The New Breed of Entrepreneurial Philanthropy

Facebook's Mark Zuckerberg

Facebook’s Mark Zuckerberg

Entrepreneurs like Bill Gates waited until his business enterprises were well-established before committing to philanthropic initiatives. But these days, businessmen are giving to charities while they are building their companies, and four of the top ten most generous entrepreneurs employ “Genius Characteristics” to pay it forward. Most of them work in Bay Area tech.
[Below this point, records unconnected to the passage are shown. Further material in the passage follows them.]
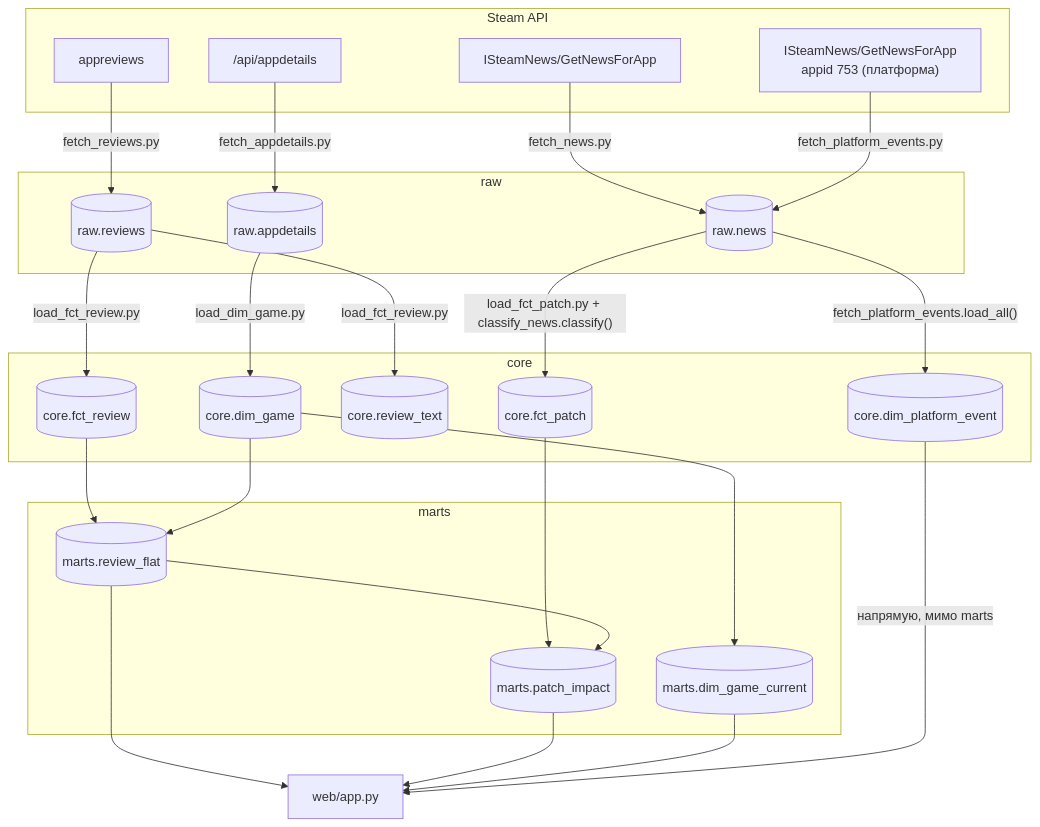
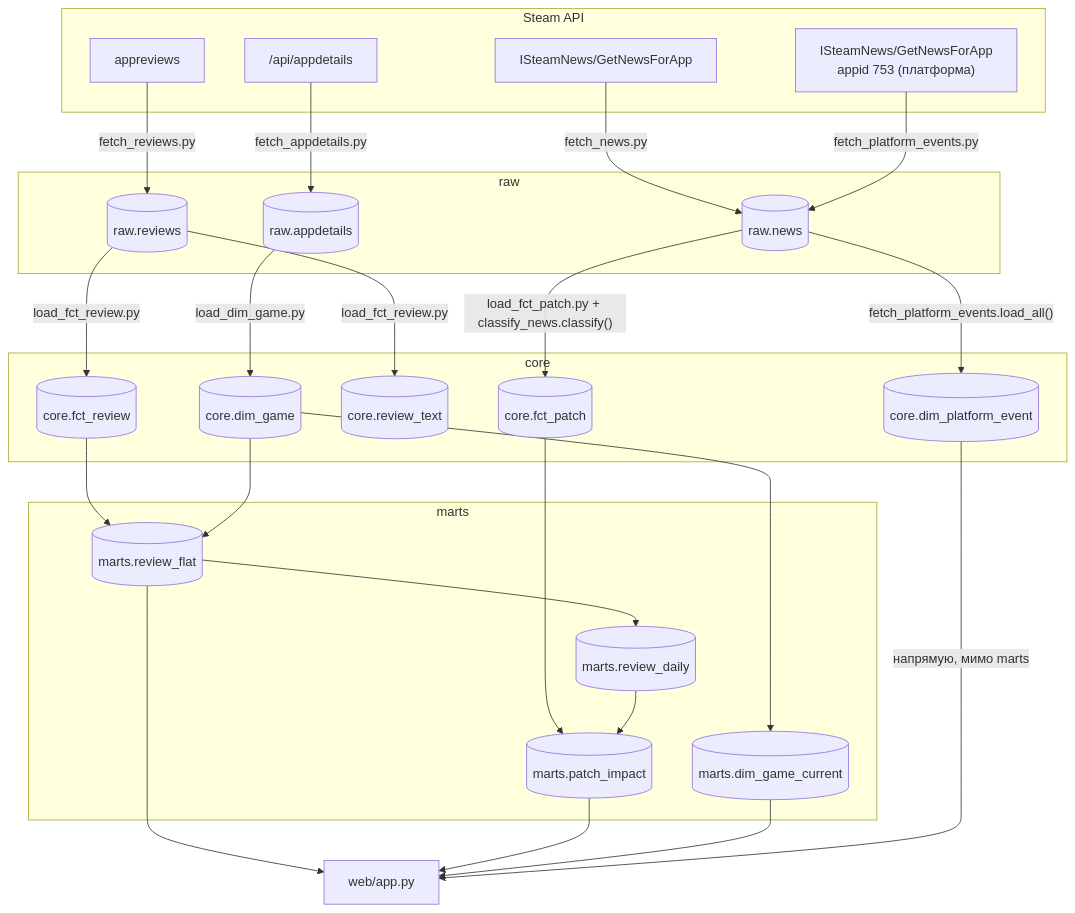
Before and after one commit to lebedev-ay/steam-health: the diagram in docs/model.md, drawn with Mermaid. The commit also changed other lines of this file and 7 other files, not shown here.

````diff
--- a/docs/model.md
+++ b/docs/model.md
@@ -12,53 +12,55 @@
 ```mermaid
 flowchart TD
     subgraph steam["Steam API"]
         API_REV["appreviews"]
         API_NEWS["ISteamNews/GetNewsForApp"]
         API_DET["/api/appdetails"]
         API_PLAT["ISteamNews/GetNewsForApp<br>appid 753 (платформа)"]
     end
 
     subgraph rawschema["raw"]
         RAW_REV[("raw.reviews")]
         RAW_NEWS[("raw.news")]
         RAW_DET[("raw.appdetails")]
     end
 
     subgraph coreschema["core"]
         C_GAME[("core.dim_game")]
         C_REVIEW[("core.fct_review")]
         C_TEXT[("core.review_text")]
         C_PATCH[("core.fct_patch")]
         C_PLATFORM[("core.dim_platform_event")]
     end
 
     subgraph martsschema["marts"]
         M_FLAT[("marts.review_flat")]
+        M_DAILY[("marts.review_daily")]
         M_IMPACT[("marts.patch_impact")]
         M_CUR[("marts.dim_game_current")]
     end
 
     WEB["web/app.py"]
 
     API_REV -->|"fetch_reviews.py"| RAW_REV
     API_NEWS -->|"fetch_news.py"| RAW_NEWS
     API_DET -->|"fetch_appdetails.py"| RAW_DET
     API_PLAT -->|"fetch_platform_events.py"| RAW_NEWS
 
     RAW_REV -->|"load_fct_review.py"| C_REVIEW
     RAW_REV -->|"load_fct_review.py"| C_TEXT
     RAW_DET -->|"load_dim_game.py"| C_GAME
     RAW_NEWS -->|"load_fct_patch.py + classify_news.classify()"| C_PATCH
     RAW_NEWS -->|"fetch_platform_events.load_all()"| C_PLATFORM
 
     C_REVIEW --> M_FLAT
     C_GAME --> M_FLAT
     C_GAME --> M_CUR
     C_PATCH --> M_IMPACT
-    M_FLAT --> M_IMPACT
+    M_FLAT --> M_DAILY
+    M_DAILY --> M_IMPACT
 
     M_FLAT --> WEB
     M_IMPACT --> WEB
     M_CUR --> WEB
     C_PLATFORM -->|"напрямую, мимо marts"| WEB
 ```
````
Last year, both WhatsApp entrepreneur Jan Kuom and GoPro CEO Nicholas Woodman individually donated at least $500 million worth of stock to Silicon Valley Community Foundation. There is a new class of philanthropists, who aren’t waiting to be firmly established and retired from their businesses, they are factoring charity into the infrastructure of their companies. These new philanthropists are smart, actively interested in their charities, and are all nearly much younger than their predecessors.

Said Emmett Carson, Executive Director of the Silicon Valley Community Foundation, “They want to understand the how, the why. That is a new and higher level of involvement than a lot of nonprofits are used to from donors who traditionally write a check and say, ‘See me in a year and tell me how you did.’ ”

Others on this current trend of giving include entrepreneurs from Google (co-founder Sergey Brin), Salesforce (Marc Benioff) and Facebook (Mark Zuckerberg), in the amount of hundreds of millions of dollars at a time, though this new attitude towards extensive contributions does have its critics. Many of the tech giants are donating money overseas, not back to the Bay Area which has developing housing crises. Some think these large sums of money should be kept in the “backyards” of those donating.

But there is good news. As these savvy patrons become more involved with where their contributions go, they are creating a shift of how future generations think about giving back and using their examples as persuasion.

Emmett Carson said, “These are people who are going to take their knowledge of technology and social media, and blend that with core problems, and come up with new ways of thinking about problems and new ways of advancing solutions that we can scarcely think of.”

 

Posted in Bob Duggan, Philanthropy and tagged , , .